WRNS was revived in 1939 (it was originally formed in WWI) and this time ladies were able to perform an expanded list of duties on the home front - including flying transport planes - instead of just clerical work. Check out this picture of a Wren, an armorer, at a Scottish Royal Air Force Base - my goodness!
|Picture courtesy of http://www.amusingplanet.com/2009/11/women-in-world-war-2.html|
The main role of a Wren was to free British Sailors from home front duties so that they could perform combat duties. The most common slogan on recruiting posters was "Join the Wrens - free a man for the fleet!"
Wrens’s poster c/o http://www.annefrankguide.net/en-gb/bronnenbank.asp?aid=15737
At the height of WII in 1944 the WRNS were 75,000 strong ... with 100 deaths by the end of the war.
So to honour my MIL's WRNS service in her story quilt I decided to use Quiet Play's Songbird pattern to depict a Wren. First I had to Google what an English female wren looks like for fabric selection ...
A wren perched on a frosted bramble bush. Photograph: David Norton/Alamy

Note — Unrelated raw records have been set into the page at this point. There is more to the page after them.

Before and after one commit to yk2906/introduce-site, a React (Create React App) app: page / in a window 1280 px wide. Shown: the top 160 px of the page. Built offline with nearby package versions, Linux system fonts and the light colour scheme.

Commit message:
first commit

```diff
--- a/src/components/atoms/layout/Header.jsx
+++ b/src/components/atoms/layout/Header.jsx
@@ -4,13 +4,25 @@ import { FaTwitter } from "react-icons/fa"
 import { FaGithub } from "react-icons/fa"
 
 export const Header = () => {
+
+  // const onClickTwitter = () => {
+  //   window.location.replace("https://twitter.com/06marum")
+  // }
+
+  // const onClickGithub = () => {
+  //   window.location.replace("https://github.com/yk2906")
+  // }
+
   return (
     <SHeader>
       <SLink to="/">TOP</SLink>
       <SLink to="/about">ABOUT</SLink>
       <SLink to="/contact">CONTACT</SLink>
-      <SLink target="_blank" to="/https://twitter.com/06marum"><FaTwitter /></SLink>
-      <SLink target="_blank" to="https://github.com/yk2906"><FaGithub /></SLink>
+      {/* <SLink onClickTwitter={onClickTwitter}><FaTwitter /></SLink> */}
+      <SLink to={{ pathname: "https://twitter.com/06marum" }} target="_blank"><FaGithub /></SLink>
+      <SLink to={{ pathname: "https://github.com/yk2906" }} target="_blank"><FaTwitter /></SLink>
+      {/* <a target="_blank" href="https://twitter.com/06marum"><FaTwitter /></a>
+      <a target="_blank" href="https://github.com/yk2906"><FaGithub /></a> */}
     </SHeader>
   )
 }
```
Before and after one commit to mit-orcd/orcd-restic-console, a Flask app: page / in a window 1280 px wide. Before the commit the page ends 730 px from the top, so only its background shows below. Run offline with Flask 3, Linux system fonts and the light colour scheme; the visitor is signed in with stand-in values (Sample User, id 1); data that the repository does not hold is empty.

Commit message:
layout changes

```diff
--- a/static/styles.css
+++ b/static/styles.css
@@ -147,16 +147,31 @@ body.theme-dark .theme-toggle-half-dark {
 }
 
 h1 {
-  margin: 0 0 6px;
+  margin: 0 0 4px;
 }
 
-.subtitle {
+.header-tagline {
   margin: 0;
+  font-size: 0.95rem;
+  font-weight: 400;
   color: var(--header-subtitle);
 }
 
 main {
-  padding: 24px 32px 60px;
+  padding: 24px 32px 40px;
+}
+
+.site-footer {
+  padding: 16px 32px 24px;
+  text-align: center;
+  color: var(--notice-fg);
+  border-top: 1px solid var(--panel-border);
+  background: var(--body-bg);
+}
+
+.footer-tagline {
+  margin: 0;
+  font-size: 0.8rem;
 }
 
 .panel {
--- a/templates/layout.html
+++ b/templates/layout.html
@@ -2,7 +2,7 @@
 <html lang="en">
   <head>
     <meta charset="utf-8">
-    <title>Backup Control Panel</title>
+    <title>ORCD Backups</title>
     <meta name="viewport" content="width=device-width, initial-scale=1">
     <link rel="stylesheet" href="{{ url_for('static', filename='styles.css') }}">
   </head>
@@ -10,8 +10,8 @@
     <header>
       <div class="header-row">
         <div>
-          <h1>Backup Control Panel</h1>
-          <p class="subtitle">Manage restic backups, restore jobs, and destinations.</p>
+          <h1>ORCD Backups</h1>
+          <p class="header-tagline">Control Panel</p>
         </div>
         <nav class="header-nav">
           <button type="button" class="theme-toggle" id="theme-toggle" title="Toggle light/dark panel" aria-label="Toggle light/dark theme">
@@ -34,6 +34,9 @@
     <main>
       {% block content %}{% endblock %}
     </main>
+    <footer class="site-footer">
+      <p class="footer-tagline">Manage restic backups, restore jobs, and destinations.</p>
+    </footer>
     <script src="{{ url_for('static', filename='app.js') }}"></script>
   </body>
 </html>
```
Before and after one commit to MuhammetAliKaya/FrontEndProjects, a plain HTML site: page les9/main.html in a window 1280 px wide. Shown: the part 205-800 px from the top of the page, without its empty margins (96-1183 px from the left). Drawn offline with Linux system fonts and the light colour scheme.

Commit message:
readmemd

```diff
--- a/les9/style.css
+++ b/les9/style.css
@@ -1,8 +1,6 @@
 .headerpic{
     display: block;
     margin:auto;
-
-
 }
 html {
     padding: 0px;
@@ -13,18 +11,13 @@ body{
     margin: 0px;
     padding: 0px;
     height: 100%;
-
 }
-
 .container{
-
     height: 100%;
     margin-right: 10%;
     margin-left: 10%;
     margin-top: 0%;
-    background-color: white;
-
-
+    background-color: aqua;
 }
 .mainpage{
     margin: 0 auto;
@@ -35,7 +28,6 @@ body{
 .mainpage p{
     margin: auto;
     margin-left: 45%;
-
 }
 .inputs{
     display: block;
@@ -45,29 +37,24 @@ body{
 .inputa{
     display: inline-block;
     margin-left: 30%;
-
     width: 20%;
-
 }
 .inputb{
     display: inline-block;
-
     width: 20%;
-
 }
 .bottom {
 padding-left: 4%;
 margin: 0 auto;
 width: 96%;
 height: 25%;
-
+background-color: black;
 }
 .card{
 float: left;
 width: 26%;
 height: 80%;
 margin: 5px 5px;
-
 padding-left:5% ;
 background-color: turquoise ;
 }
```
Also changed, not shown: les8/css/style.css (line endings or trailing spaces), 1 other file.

Aww isn't she 'tweet'? (sorry) ... and here's my Wren block ...
Her wing needs a little more definition ... but overall I'm happy with the result.
AND if you happen to hear some swearing later - don't worry - it's just me attempting a french knot for her eye ...
Hope you learnt a little along with me today :)